**Work request**
Would you please copy every line below that includes the string "card"?

**Source data**

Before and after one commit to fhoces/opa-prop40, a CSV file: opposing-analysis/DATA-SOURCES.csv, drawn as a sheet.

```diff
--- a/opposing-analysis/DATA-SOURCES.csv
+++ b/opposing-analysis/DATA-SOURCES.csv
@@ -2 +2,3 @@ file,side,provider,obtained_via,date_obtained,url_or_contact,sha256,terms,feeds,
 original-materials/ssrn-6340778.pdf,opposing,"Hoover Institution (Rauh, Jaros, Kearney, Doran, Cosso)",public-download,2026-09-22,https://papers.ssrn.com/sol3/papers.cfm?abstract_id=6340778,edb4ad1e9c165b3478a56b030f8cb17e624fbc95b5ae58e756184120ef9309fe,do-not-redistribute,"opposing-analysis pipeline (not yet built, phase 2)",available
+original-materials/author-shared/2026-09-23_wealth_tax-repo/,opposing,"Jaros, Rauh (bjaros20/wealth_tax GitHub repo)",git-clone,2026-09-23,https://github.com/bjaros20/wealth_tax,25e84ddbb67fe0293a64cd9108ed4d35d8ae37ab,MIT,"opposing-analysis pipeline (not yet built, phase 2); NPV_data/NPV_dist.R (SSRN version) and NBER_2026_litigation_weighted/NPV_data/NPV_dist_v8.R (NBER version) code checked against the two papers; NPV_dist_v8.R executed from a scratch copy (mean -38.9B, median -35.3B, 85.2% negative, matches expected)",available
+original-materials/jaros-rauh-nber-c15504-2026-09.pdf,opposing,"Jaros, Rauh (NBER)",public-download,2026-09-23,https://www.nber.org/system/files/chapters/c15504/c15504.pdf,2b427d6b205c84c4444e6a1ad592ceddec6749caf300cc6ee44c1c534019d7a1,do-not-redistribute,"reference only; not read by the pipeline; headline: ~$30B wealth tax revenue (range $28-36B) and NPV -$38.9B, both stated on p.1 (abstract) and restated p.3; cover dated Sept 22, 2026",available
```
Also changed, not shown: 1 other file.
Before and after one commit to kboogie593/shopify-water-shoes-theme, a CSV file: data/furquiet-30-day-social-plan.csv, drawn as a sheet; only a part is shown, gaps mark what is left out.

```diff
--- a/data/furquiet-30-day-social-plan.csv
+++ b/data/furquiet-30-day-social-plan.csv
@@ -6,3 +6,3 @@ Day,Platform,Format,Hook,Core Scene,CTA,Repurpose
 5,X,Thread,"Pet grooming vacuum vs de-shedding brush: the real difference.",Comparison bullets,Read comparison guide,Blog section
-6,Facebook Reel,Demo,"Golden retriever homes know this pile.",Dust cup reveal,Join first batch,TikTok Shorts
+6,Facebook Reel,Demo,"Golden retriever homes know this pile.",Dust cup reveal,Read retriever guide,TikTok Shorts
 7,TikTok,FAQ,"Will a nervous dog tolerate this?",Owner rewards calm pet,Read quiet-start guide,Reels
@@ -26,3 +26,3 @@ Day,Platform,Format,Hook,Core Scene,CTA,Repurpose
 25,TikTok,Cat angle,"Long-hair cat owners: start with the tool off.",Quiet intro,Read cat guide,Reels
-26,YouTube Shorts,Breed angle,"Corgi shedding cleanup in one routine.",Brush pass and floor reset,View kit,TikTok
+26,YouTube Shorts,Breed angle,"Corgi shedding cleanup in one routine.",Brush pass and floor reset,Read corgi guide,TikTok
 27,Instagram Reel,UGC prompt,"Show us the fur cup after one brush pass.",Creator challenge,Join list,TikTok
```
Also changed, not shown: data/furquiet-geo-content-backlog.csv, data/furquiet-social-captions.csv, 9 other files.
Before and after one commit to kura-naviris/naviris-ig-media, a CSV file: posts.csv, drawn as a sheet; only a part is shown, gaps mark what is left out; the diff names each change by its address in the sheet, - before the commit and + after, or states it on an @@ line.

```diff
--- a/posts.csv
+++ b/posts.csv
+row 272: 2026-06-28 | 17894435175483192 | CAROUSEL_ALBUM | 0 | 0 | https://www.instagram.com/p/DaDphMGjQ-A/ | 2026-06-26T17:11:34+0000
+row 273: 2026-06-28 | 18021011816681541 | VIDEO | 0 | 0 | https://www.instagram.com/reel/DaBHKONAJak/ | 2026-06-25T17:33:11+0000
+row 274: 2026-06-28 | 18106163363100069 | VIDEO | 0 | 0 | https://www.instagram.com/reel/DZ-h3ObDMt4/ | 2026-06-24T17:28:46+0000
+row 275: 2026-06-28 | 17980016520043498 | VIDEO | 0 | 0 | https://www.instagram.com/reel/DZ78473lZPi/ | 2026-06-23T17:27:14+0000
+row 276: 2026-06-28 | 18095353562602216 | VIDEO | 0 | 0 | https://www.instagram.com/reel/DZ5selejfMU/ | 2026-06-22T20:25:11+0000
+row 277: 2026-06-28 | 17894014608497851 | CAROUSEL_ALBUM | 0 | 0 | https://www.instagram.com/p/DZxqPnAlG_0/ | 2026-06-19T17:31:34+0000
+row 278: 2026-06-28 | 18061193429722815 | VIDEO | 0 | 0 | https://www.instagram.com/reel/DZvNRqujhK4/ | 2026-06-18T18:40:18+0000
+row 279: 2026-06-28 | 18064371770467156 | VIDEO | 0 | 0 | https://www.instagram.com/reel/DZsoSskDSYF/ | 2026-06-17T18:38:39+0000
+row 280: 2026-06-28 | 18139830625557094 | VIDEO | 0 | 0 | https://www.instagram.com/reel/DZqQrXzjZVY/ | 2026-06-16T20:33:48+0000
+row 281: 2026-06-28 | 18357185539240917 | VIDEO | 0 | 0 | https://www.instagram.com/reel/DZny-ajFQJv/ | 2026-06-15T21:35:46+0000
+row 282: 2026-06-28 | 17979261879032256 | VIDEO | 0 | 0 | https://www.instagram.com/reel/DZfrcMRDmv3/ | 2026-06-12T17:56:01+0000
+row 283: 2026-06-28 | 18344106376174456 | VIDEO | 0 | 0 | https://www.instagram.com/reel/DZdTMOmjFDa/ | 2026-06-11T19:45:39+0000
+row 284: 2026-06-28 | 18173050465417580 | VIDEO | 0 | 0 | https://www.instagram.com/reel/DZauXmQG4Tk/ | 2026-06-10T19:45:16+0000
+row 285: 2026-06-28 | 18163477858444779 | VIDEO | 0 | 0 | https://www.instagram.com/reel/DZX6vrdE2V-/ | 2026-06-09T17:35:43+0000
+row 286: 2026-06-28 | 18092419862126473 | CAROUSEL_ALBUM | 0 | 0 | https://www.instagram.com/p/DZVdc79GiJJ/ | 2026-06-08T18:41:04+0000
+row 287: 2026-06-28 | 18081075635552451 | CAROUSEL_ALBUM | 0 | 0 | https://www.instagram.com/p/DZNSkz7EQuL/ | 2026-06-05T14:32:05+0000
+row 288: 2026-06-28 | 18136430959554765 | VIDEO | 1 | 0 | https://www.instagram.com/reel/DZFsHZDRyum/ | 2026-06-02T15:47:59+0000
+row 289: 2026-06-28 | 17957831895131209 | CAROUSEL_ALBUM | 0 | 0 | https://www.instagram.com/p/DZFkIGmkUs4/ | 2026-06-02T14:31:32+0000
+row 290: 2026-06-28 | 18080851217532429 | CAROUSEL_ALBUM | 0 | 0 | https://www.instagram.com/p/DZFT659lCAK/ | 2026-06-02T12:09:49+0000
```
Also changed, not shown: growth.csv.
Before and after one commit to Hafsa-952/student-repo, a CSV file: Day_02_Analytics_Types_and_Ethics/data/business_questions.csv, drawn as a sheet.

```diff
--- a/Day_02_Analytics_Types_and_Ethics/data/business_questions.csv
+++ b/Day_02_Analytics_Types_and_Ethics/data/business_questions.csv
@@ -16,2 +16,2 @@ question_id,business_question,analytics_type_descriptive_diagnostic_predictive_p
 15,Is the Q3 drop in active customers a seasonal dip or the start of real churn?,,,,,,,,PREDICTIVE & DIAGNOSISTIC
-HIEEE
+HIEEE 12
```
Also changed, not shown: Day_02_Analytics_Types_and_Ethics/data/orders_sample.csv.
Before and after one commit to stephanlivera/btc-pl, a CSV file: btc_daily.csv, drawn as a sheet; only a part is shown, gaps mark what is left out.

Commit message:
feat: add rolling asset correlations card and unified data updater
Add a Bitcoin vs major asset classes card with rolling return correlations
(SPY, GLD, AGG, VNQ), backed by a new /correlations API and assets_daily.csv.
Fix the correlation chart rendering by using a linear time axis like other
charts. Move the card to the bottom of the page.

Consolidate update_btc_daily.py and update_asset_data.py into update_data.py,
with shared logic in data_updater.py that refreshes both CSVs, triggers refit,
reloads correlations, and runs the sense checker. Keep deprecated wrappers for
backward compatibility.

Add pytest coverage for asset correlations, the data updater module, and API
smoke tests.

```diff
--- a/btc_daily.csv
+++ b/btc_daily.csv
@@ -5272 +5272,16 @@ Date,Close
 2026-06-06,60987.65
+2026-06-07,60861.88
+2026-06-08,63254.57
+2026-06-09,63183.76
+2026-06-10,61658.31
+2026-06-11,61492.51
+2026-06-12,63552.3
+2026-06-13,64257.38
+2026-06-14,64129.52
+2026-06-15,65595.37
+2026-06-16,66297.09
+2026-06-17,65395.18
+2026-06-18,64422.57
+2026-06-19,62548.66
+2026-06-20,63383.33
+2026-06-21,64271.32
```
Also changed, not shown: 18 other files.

**Response to this task**
feat: add rolling asset correlations card and unified data updater
Add a Bitcoin vs major asset classes card with rolling return correlations
charts. Move the card to the bottom of the page.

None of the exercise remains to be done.